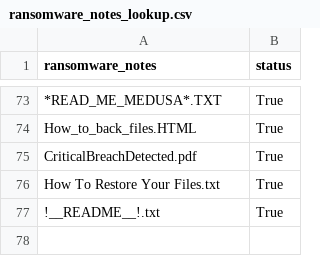
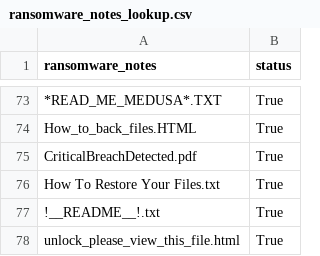
Before and after one commit to Jalexander798/JA_Splunk_Security1, a CSV file: lookups/ransomware_notes_lookup.csv, drawn as a sheet; only a part is shown, gaps mark what is left out; the diff names each change by its address in the sheet, - before the commit and + after, or states it on an @@ line.

Commit message:
interlock_ransomware

```diff
--- a/lookups/ransomware_notes_lookup.csv
+++ b/lookups/ransomware_notes_lookup.csv
+row 78: unlock_please_view_this_file.html | True
```
Also changed, not shown: lookups/ransomware_extensions_lookup.csv, 9 other files.
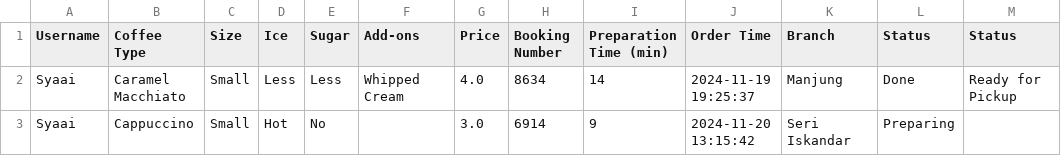
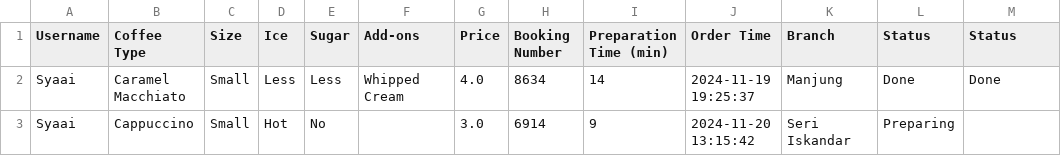
Before and after one commit to Syarifah133/DataVisualization, a CSV file: Cafe/orders.csv, drawn as a sheet.

```diff
--- a/Cafe/orders.csv
+++ b/Cafe/orders.csv
@@ -1,3 +1,3 @@
 Username,Coffee Type,Size,Ice,Sugar,Add-ons,Price,Booking Number,Preparation Time (min),Order Time,Branch, Status,Status
-Syaai,Caramel Macchiato,Small,Less,Less,Whipped Cream,4.0,8634,14,2024-11-19 19:25:37,Manjung,Done,Ready for Pickup
+Syaai,Caramel Macchiato,Small,Less,Less,Whipped Cream,4.0,8634,14,2024-11-19 19:25:37,Manjung,Done,Done
 Syaai,Cappuccino,Small,Hot,No,,3.0,6914,9,2024-11-20 13:15:42,Seri Iskandar,Preparing,
```
Also changed, not shown: 2 other files.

· · · ·

Filter the records above for the string "Syaai" and copy each matching line.

**Exercise response:**
-Syaai,Caramel Macchiato,Small,Less,Less,Whipped Cream,4.0,8634,14,2024-11-19 19:25:37,Manjung,Done,Ready for Pickup
+Syaai,Caramel Macchiato,Small,Less,Less,Whipped Cream,4.0,8634,14,2024-11-19 19:25:37,Manjung,Done,Done
 Syaai,Cappuccino,Small,Hot,No,,3.0,6914,9,2024-11-20 13:15:42,Seri Iskandar,Preparing,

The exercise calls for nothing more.